Thursday, February 21, 2013

Dear Paul...

Dear Paul,

It's been a long time since we last spoke, since I saw you last.  Has it really been 9 years?  I remember February 21st and February 22nd, 2004 like it was yesterday; it surely doesn't feel like it's been almost a decade since I woke up on a Saturday morning to an empty house and the phone ringing.  I went to work that chilly morning, completely unaware of how our lives were going to be forever changed.  I will never forget the sound of Dad sobbing on the phone when I called him back, as he was at the hospital with you.  I will never forget how many people were crammed into that waiting room at St Ann's hospital and stayed with my parents all through the night.  And I will surely never forget how you woke me up at 4:42 am on Sunday, the 22nd, to tell me it was time for you to go.

I used to dream about you, but it's been awhile.  The first time I saw you in my dreams, I was standing at the end of the hall and you stepped out of your bedroom doorway, looking just like a typical 21 yr old should.  You were shirtless (as usual) and you flashed one of your signature smiles before I was startled awake.  I was so surprised to have seen you, that I woke myself up.

The next time I saw you, it was almost a year later.  Mom, Dad, Eric and I were sitting in church, at Central College Presbyterian Church (where Mom & Dad were married, where you and I were baptized, where Jason and I were married and where you were laid to rest) and we were all standing, singing a hymn.  Eric leaned over,  smiled and pointed to a few pews in front of us.  And there you were.  Singing along, with a book in your hand.  You turned your head, and smiled at us.

Again, I immediately woke up.

When I moved to Florida, I used to smell you in my car, even though you never rode in it.  In the mornings, in my apartment, there was a touch lamp that would always be on when I woke up.  Sometimes, it felt like Groundhog Day, where a certain song that reminded me of you would always be on when my alarm clock would go off or would come on the radio on my way to school.  I could feel you in the room.

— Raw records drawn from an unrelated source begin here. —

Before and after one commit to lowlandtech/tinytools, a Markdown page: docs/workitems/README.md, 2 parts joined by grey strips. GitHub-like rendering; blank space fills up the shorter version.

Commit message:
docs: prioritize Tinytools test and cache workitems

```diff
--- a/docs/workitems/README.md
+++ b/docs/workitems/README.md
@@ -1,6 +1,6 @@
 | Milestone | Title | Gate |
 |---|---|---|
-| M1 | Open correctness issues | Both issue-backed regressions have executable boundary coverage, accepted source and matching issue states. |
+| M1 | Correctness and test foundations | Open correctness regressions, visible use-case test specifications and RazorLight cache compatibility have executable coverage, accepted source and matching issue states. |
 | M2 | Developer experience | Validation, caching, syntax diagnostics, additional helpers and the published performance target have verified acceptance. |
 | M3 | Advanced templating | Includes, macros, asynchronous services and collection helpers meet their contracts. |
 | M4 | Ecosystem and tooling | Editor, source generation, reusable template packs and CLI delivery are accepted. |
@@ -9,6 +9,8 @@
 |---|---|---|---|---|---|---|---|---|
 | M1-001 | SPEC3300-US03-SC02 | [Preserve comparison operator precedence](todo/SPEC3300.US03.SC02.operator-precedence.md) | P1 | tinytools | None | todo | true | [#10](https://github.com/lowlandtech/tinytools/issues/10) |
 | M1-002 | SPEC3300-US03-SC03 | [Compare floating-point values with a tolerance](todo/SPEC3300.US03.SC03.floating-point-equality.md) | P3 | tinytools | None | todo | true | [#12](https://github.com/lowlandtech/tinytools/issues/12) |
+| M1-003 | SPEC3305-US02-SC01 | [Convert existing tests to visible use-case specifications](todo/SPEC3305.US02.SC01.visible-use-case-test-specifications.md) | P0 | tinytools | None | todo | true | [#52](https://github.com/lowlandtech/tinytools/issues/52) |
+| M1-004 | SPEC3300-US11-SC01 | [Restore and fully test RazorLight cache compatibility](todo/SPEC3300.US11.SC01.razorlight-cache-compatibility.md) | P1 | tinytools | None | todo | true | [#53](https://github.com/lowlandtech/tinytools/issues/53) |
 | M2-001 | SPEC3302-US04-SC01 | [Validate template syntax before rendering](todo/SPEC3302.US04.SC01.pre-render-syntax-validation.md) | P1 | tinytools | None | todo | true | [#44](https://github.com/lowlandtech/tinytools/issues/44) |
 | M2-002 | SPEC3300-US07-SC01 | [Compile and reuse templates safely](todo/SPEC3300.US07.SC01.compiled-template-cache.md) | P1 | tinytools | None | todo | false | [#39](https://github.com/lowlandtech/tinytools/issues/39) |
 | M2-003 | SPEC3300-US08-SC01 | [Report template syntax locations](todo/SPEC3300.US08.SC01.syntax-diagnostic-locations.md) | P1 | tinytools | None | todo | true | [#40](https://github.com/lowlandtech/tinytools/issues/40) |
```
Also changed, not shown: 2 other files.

You don't visit me anymore.

I like to think that it's because you have been reborn, to another place, another time.  You used to answer when I asked for your presence.  I could always count on you to be there when I was upset or scared.   We used to talk and I could hear your voice inside my own head.

I like to think that you're not "here" anymore because you know we're ok.  Because you know we miss you terribly, but we are not overwhelmed with sorrow or grief.  I know you were worried mostly about Mom, as you had every inkling to be.

Mom and Dad are doing ok.  I ask them all of the time how they are feeling, and they say "fine".  But you and I know that everything is not fine.  They lost their only son, to a senseless accident that shouldn't have happened.  You can tell when they are thinking about you.  Your friends still visit your grave and still post things on social media in remembrance.  You are surely missed, but not forgotten, Paul.

The first year you were gone, felt like a dream, like we were stuck in limbo or stuck in shock.  Nothing felt "real".  I would find myself trying to bargain and deal your life back; I would think that sometime soon I would wake up from this nightmare and everything would go back to being the way it used to be.  The second year was the toughest because reality set in.  We realized that you weren't coming back and the evidence was in the lives you saved through your generous and selfless gift of life.  One of the recipients was so moved by your donation, that he and his wife named their first child after you.  Because had it not been for you, he and his son, would never have existed.

An awful lot has happened since you left.  Jason and I bought the house you and I grew up in, and our children are growing up in the rooms you and I once called our own.  Juliette loves horses (go figure) and Price was just born 5 weeks ago.  They certainly have not replaced you, but they have definitely made it easier on all of us, sort of like welcomed distractions and another generation to love and spoil.  We've been remodeling the old Price homestead to make it more of our own home, but it still has the memories preserved in its foundation.  If you're able, you should stop by sometime to check it out.  Uncle Bean has been hard at work, updating almost every room in the house.  Remember when you kicked the hole in the wall in the front room?  Or when you and Eric chased each other in a water fight on the roof?

If there's one important lesson that I have learned from all of this, and it's that time doesn't heal all wounds - you just learn to live with the pain.  Every year you've been gone, it hasn't necessarily gotten easier.  The pain just becomes that less sharp and consuming.  Don't get me wrong, we still shed tears when we relive memories or wonder what you'd be doing if you were here with us today.

I know you'll never read this or fully understand the weight my words carry, but I can't help hoping that you might.  That you might be hovering over my shoulder as I type this to you.  That you might hear the words in my head.  That you might, just might, visit us again. 

Maybe I'll see you in another life, brother.

With love,

1 comment:

Carrie Deem said...

Just beautifully written